THE day before I married, my mother gave me wise counsel: ‘Look on homemaking as a business and you will run it successfully.’ Throughout my married life I have never ceased to be grateful for such sound advice.
On returning from our honeymoon I saw to it that everything was in order as regards my National Insurance cards and change of address, that all names and addresses were changed on all my personal papers and notification given to the proper quarters.
I fixed up as a customer with local tradespeople and made the acquaintance of the coalman, the plumber, and a chemist. Then I visited the local doctor and dentist and registered with them – though registering with the dentist is not necessary until his services are needed.
I made a note of the telephone numbers of the doctor, dentist, landlord, local exchanges, plumber, taxi rank, railway station and the local hospital.
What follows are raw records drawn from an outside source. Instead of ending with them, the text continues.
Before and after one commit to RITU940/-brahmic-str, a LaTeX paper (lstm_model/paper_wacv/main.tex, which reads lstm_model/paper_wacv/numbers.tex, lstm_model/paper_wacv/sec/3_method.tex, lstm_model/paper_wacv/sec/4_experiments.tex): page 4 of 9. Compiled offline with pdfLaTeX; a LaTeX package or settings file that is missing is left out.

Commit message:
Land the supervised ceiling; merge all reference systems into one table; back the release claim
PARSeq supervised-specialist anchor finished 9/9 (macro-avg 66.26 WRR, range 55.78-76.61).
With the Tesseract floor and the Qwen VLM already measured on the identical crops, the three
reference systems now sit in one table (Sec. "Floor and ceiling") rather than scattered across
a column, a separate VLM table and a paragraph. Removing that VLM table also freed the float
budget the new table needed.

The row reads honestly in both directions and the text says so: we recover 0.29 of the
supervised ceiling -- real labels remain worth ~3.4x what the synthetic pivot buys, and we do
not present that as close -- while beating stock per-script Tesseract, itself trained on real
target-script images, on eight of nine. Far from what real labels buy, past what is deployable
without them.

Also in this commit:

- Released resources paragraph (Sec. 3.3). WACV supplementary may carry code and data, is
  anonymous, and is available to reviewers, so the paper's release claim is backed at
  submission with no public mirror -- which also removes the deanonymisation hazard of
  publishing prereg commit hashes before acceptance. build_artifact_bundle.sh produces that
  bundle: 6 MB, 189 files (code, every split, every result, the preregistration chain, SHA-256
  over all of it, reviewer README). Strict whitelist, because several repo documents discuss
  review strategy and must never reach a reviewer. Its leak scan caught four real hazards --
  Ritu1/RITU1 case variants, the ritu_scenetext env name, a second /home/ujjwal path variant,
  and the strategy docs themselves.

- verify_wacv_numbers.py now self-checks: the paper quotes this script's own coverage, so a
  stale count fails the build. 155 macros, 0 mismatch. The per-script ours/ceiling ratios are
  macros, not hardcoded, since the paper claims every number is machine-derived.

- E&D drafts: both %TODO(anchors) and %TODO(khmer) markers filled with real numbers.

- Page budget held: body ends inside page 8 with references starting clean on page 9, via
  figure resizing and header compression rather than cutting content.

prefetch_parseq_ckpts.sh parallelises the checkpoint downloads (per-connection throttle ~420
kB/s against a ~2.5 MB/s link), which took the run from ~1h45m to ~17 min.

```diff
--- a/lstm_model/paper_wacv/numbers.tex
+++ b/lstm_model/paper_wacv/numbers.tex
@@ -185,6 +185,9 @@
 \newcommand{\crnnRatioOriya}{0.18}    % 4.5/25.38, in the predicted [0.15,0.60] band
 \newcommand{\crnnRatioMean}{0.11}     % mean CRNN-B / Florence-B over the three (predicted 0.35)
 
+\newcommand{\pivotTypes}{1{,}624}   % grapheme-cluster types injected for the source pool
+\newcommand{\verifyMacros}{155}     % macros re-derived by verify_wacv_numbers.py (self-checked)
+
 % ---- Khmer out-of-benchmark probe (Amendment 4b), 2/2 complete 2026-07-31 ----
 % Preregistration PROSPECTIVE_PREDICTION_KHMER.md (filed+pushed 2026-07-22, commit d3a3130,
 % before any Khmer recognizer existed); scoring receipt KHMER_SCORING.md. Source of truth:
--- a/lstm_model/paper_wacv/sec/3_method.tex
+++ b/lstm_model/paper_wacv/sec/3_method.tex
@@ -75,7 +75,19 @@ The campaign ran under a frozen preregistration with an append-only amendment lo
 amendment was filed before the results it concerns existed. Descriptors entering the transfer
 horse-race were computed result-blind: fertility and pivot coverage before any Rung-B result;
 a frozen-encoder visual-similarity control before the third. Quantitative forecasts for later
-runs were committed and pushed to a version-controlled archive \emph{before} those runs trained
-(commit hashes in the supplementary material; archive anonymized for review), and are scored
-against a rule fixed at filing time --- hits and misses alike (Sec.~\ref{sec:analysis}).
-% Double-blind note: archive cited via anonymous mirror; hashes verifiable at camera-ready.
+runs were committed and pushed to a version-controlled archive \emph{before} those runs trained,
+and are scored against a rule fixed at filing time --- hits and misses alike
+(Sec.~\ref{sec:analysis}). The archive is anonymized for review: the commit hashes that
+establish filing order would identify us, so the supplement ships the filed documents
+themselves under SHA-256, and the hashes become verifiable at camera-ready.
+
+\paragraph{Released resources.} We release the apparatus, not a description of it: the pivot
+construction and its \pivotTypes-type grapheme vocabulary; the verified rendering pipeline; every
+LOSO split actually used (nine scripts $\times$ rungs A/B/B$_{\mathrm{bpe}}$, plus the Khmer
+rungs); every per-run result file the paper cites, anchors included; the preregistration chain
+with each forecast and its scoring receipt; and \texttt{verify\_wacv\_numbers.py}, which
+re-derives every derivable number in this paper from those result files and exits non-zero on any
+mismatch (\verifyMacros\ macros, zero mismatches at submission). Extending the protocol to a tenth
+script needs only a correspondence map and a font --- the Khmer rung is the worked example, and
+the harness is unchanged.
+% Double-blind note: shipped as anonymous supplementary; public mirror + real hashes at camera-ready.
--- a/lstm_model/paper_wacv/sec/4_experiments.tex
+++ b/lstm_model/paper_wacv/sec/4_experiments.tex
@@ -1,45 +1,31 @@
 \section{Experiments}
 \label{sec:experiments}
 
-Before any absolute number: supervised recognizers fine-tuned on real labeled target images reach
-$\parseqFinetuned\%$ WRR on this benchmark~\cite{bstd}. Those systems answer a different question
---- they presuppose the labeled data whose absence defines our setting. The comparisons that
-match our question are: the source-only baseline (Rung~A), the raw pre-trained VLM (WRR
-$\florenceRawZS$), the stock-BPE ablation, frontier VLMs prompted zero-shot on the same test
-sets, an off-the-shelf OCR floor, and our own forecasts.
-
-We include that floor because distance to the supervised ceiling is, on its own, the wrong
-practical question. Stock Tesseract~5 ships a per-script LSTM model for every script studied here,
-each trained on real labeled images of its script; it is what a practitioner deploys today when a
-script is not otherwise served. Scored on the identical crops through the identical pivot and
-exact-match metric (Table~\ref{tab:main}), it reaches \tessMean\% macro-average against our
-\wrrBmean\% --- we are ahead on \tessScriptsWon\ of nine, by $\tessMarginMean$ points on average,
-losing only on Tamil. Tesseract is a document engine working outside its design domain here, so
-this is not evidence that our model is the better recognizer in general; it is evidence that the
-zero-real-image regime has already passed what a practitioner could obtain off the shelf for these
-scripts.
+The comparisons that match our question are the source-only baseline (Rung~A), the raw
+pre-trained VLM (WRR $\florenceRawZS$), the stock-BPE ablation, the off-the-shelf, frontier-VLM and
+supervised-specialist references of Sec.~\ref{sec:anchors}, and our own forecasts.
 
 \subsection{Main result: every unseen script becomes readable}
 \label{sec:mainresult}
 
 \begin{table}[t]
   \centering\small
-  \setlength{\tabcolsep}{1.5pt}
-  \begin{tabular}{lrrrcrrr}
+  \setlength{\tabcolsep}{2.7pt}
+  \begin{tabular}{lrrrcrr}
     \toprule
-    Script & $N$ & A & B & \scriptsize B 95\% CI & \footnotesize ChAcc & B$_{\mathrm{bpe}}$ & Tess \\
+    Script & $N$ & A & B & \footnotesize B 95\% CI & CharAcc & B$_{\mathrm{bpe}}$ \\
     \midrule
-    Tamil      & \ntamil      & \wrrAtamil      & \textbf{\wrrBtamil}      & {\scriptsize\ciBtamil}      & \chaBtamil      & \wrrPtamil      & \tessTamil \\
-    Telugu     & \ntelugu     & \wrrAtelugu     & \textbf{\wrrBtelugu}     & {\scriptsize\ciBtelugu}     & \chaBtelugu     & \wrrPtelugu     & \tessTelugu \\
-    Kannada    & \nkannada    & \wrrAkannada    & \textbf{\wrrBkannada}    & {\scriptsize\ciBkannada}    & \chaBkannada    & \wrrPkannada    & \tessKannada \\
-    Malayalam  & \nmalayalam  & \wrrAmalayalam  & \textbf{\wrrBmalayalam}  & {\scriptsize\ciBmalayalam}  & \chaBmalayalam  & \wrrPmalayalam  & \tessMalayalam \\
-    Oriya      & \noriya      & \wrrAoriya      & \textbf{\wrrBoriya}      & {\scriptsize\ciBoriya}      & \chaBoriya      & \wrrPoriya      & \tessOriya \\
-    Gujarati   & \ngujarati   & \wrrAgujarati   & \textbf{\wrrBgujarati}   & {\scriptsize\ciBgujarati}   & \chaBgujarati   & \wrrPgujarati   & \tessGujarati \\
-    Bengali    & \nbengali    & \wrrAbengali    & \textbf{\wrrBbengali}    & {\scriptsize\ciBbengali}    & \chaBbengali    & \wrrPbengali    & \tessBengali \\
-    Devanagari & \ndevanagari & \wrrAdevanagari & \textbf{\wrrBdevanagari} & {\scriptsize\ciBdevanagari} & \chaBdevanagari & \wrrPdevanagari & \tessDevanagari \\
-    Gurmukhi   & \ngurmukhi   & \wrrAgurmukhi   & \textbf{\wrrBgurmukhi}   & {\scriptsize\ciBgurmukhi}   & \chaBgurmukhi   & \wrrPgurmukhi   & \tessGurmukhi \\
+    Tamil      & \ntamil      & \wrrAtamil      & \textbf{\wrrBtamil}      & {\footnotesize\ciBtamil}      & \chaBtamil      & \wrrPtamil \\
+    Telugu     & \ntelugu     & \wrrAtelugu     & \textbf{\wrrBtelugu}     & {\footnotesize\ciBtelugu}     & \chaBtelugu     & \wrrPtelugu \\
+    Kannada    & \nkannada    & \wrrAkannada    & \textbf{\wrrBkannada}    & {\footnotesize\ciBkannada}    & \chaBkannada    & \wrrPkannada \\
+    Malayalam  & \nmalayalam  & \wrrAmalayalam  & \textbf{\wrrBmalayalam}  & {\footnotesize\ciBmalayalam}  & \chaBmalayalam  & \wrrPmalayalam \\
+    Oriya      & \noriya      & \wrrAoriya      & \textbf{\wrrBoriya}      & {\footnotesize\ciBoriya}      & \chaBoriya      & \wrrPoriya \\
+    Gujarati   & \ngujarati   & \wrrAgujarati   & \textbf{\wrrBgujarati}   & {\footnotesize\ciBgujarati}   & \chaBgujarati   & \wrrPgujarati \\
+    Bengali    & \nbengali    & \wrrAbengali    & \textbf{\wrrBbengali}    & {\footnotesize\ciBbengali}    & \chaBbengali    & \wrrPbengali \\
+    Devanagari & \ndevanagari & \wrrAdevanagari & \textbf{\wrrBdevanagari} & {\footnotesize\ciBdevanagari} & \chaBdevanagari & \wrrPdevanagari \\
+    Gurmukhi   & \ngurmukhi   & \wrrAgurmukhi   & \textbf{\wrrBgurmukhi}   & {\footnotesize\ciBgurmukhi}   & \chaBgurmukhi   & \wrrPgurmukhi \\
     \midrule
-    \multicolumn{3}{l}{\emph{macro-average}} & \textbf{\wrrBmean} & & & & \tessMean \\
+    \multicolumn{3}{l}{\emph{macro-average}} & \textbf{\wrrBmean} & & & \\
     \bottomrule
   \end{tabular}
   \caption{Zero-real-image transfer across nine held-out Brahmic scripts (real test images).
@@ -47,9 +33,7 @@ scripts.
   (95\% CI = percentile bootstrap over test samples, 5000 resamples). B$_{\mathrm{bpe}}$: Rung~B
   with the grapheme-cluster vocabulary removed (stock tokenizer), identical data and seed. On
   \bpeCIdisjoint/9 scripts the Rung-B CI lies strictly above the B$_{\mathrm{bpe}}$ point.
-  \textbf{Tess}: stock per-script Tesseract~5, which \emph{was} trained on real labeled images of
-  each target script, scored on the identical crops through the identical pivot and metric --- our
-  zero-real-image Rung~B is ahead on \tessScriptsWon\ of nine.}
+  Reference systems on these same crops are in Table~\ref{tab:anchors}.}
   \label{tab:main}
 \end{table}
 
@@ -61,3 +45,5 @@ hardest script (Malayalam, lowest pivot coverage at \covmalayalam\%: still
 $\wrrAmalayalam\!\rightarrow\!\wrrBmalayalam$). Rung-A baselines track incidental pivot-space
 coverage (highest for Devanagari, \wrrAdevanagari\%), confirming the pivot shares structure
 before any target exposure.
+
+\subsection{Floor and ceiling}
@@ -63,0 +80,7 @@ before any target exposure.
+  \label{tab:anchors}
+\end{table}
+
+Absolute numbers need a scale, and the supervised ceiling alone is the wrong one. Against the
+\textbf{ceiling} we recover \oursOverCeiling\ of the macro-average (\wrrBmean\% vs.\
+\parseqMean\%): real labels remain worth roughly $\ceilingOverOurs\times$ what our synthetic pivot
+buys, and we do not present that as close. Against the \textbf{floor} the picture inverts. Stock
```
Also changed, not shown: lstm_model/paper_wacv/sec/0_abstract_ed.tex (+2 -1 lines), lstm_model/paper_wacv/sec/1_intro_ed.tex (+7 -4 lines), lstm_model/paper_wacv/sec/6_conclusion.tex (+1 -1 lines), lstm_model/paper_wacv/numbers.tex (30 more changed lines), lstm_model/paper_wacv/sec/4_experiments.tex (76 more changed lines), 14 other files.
I paid a social call on my neighbour who rented the next-door rooms, and over a cup of tea she told me when the dustman called, how the milkman and the baker worked their rounds, and the address of a good laundry, shoe-repairer and window-cleaner. We promised to take in parcels for each other if the necessity arose.
Getting the practical side of things sorted out in this way minimized the work for me and gave me a methodical start. And I bought an account book to record all expenses.
Before our marriage my husband and I had talked over our finances. It was agreed that all moneys earned by us should be pooled – all bills and insurances paid – and the balance shared. We agreed to buy our own clothes and to share holiday expenses. Marriage was to be for us a true partnership in every sense of the word.
My husband took out a substantial life insurance policy, and we also insured our wedding presents and personal belongings.
I think it is the duty of every husband .to take out a life policy to safeguard his wife’s interests. After all, the wife may be giving up her employment on marriage to take on the job of home-maker. That is what it amounts to, and surely she should be well provided for should her husband die. This is not selfish. It is the only sensible view.
As time went on, we took out fire and other insurance policies on our furniture and home. I believe in that feeling of security that being insured gives one.
But be wise! When you listen to an insurance agent, remember that insurance can be a millstone around one’s neck if the payments become too heavy. More policies lapse for that reason than any other. Never hurry a decision; take a few days to think things over. In any case an effort will probably have to be made to keep up payments, but that effort must not deprive the household of necessities.
I am now thinking of taking out a married woman’s protection insurance policy which will allow me to have a little money to tide me over should my husband die, as I believe sometimes it takes months for an estate to be proved. The older a woman gets the more need there is for her to make sure she is protected financially in every possible way.